How will we pay it back?
How many of us had used the word ‘furlough’ before March, or even knew what it meant? And who could have predicted that HMRC would have allowed you to defer VAT and self-assessment liabilities until next year – interest- and penalty-free? Well, these government help schemes, along with many others as well, now represent the ‘new normal’.
The level of government-funded economic support for individuals and businesses is truly unprecedented. But so too is the cost. The Office for Budget Responsibility estimates that the government deficit – the difference between government spending and receipts (i.e. tax) – will soar to over £300 billion in the current financial year. Government borrowing in April was higher than for the whole of 2019.¹ Understandably, there’s more than a modicum of interest in how the government is going to fill that hole.
Other than through taxation, the government raises money chiefly through the sale of gilts – borrowing money from the market with the promise to pay interest and repay the capital at the end of the term. Here too, we are in uncharted waters, as the government recently issued £3.8 billion in gilts on a negative yield, for the first time ever. This means investors who hold the debt to maturity will get back less in interest payments and capital than they paid.
For now, the government only needs to worry about funding the interest costs on this new borrowing, and it’s helpful therefore that rates are so low. But how about the repayment of the capital in future? In the past, inflation has proved effective in reducing the real value of government debt, but that seems unlikely to help in the near term at least. And, of course, higher inflation presents its own economic challenges.
Repaying the debt
As individuals, we naturally think first of repaying personal debt out of income. It’s not unreasonable to think this way too in relation to the government’s liability. And for the government, ‘income’ largely means taxation. Taxation is a function of many factors: the level of economic activity (that generates tax liabilities); the tax rate; the number of people and businesses paying tax, and the number of activities and assets subject to tax; the cost of collection; and the extent to which avoidance and evasion is minimised.
The problem for the government is that the economic stagnation will hit its tax receipts hard. It’s for that reason that talk has turned inevitability to the likelihood of future tax rises to help repay the debt pile; more so given the government’s reluctance to return to austerity or impose major public spending cuts.
Income Tax, National Insurance and VAT are the biggest personal tax fund-raisers, generating over a quarter of annual tax revenue; yet the government’s immediate problem is its election promise not to increase any of them. But even if it reneged on its promise, a one penny rise across all tax rates would raise less than £6 billion a year.²
Increasing VAT could backfire by having a negative impact on demand – not ideal when we are looking to reignite the economy to generate revenue.
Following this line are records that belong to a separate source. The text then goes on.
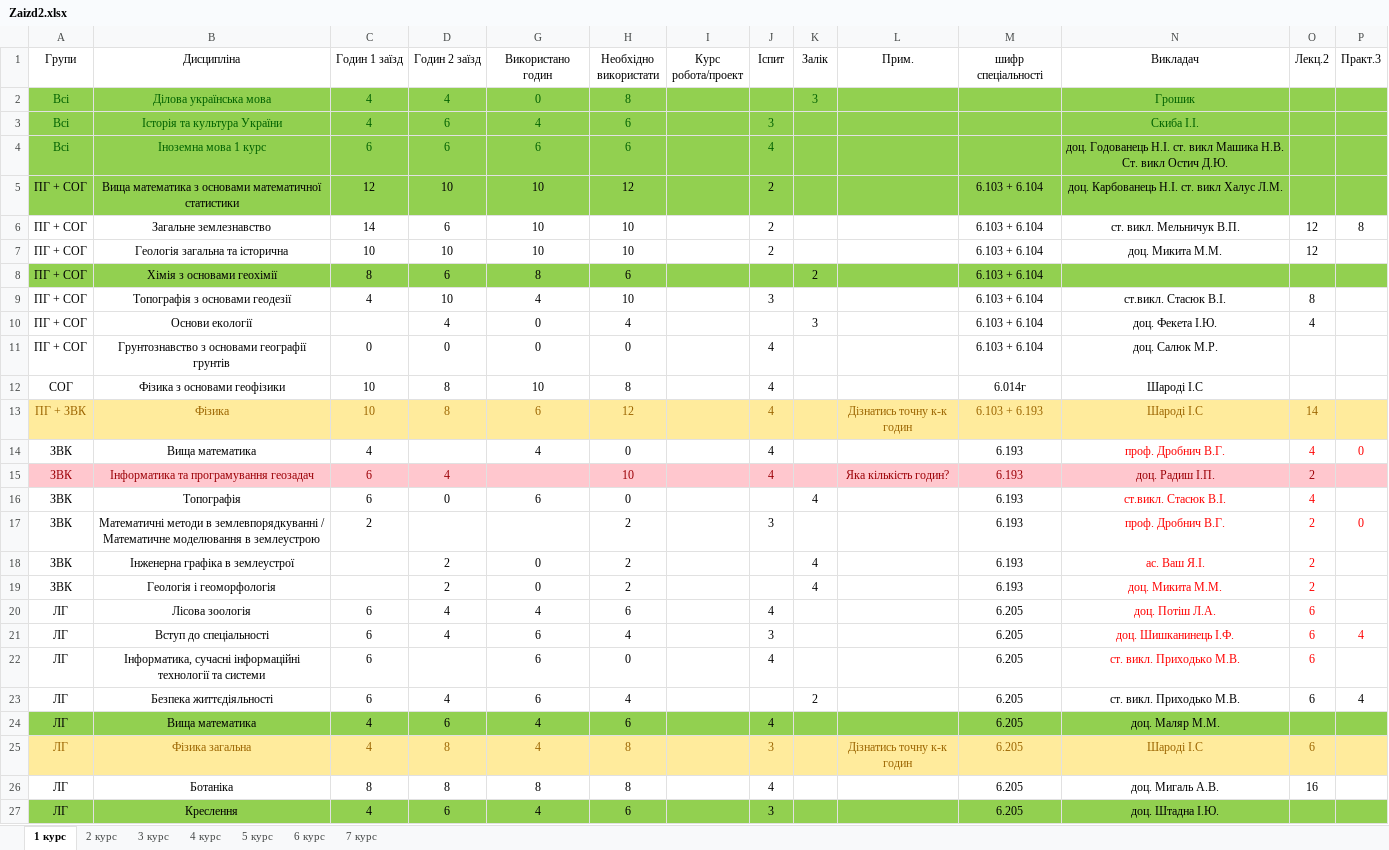
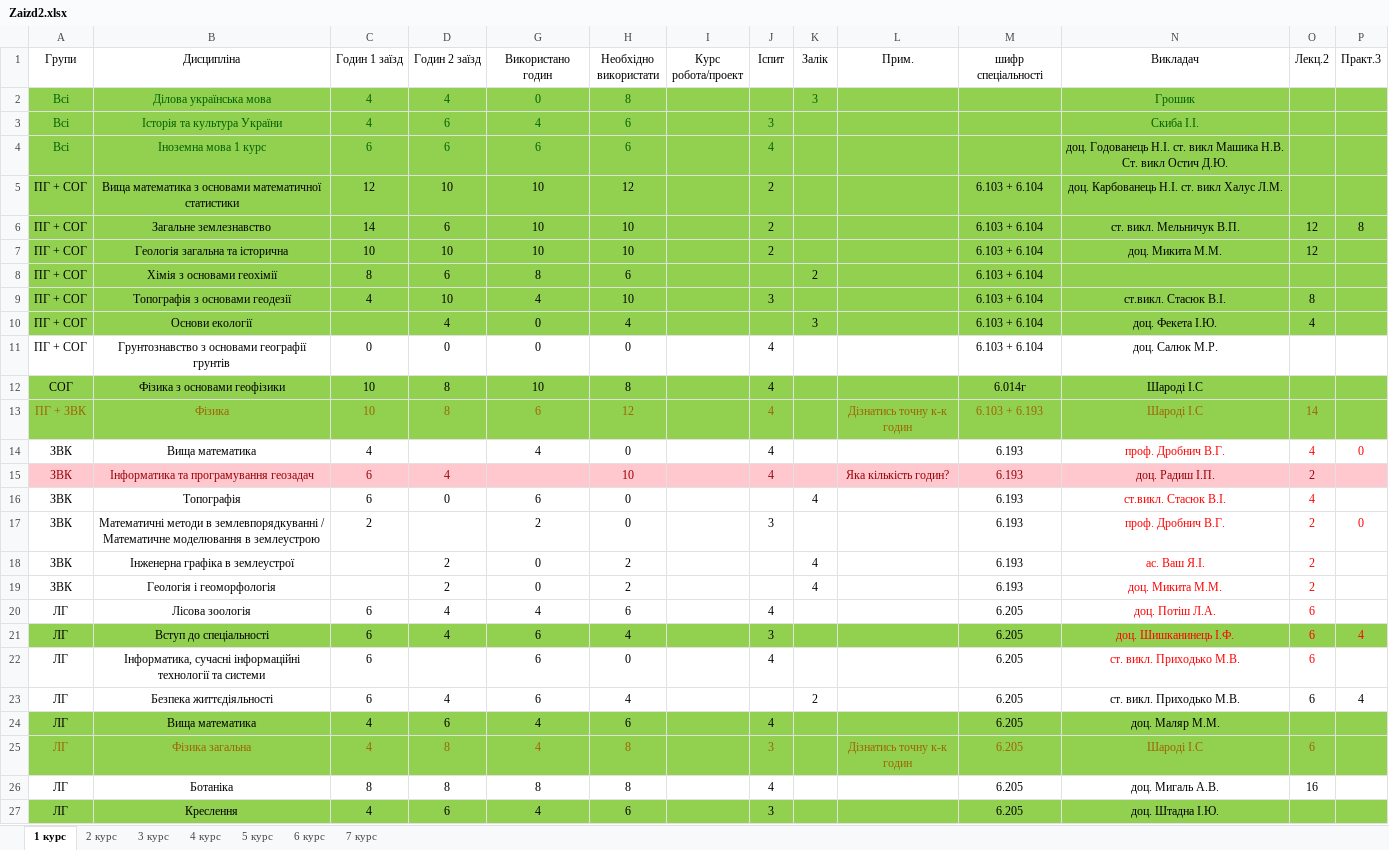
Before and after one commit to gram0001/rozklad, an Excel workbook: Zaizd2.xlsx, sheet 1 курс, drawn as a sheet; only a part is shown; values as stored, in another font and other column widths than the file's, no borders; table styles not drawn; the diff covers the shown part only; the diff names each change by its address in the sheet, - before the commit and + after, or states it on an @@ line.

```diff
--- a/Zaizd2.xlsx (sheet 1 курс)
+++ b/Zaizd2.xlsx (sheet 1 курс)
-A6:D7 fill: none
+A6:D7 fill: #92D050
-G6:P7 fill: none
+G6:P7 fill: #92D050
-A9:D10 fill: none
+A9:D10 fill: #92D050
-G9:P10 fill: none
+G9:P10 fill: #92D050
-A12:D12 fill: none
+A12:D12 fill: #92D050
-G12:P12 fill: none
+G12:P12 fill: #92D050
-A13:D13 fill: #FFEB9C
+A13:D13 fill: #92D050
-G13:P13 fill: #FFEB9C
+G13:P13 fill: #92D050
-G17 (Використано годин): (empty)
+G17 (Використано годин): 2
-H17 (Необхідно використати): 2
+H17 (Необхідно використати): 0
-A21:D21 fill: none
+A21:D21 fill: #92D050
-G21:P21 fill: none
+G21:P21 fill: #92D050
-A25:D25 fill: #FFEB9C
+A25:D25 fill: #92D050
-G25:P25 fill: #FFEB9C
+G25:P25 fill: #92D050
```
Also changed, not shown: cell formats elsewhere in this sheet, sheet 4 курс, sheet 2 курс, sheet 6 курс, sheet 5 курс, sheet 3 курс, hidden cells, Rozklad_2zaizd.xlsx.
What seems more likely is some structural reform to the way tax and National Insurance is applied to businesses, especially the self-employed.
Another risk for the government is that excessive tax rises simply encourage more people to avoid tax or just leave the country, further reducing the amount of money collected.
Tax relief on pension contributions costs the government around £40 billion a year³, and there has been speculation about possible changes for many years. Removing higher rate tax relief and introducing a lower flat rate of relief could certainly generate additional tax revenue.
Reforms to some aspects of Capital Gains Tax have been put forward over the years; for example, taxing gains in the same way as income, and removing the rebasing of assets to wipe out taxable gains on death.
Inheritance Tax changes have also been proposed by the Office of Tax Simplification and the All-Party Parliamentary Group on Inheritance and Intergenerational Fairness. A change at some point seems likely but, given that Inheritance Tax generates around £5-6 billion a year⁴, even doubling that, it would take many years to make a dent in the government’s debt. That doesn’t mean change won’t happen, though.
Corporation Tax appears to offer little scope. It generates just under £50 billion per annum and the government rowed back on plans to cut the rate from 19% to 17% in April.⁵ It will also have in mind the need to present the UK as an attractive destination for businesses – especially post-Brexit.
The introduction of some new taxes has also been suggested. A windfall tax on businesses that have thrived during the crisis, such as food and online retailers, is one example which appears to have public support.
Another is a one-off or continuing form of wealth tax. Manchester Metropolitan University’s Future Economies Research Centre estimates that a one-off 2.5% levy on all UK personal wealth (including property net of mortgage, financial assets, savings and pensions) would yield over £350 billion – job done! Clearly, though, this is not without problems – politically and practically – the valuation of assets and the challenges of liquidity to pay the levy are two that immediately spring to mind.
In short, a combination of some tax rises, some smart spending decisions, and economic stimulus seems the most likely strategy. We expect another Budget in the autumn, although the chancellor’s tax and expenditure plans will only become clearer (and rightly so) once we see the shape of the hoped-for economic recovery.
In the meantime – and closer to home – the need for, and value of, expert tax-planning advice has never been greater.
¹ Office for Budget Responsibility, May 2020
², ³, ⁴, ⁵ HMRC Tax & NIC Receipts, April 2020
The levels and bases of taxation, and reliefs from taxation, can change at any time and are generally dependent on individual circumstances.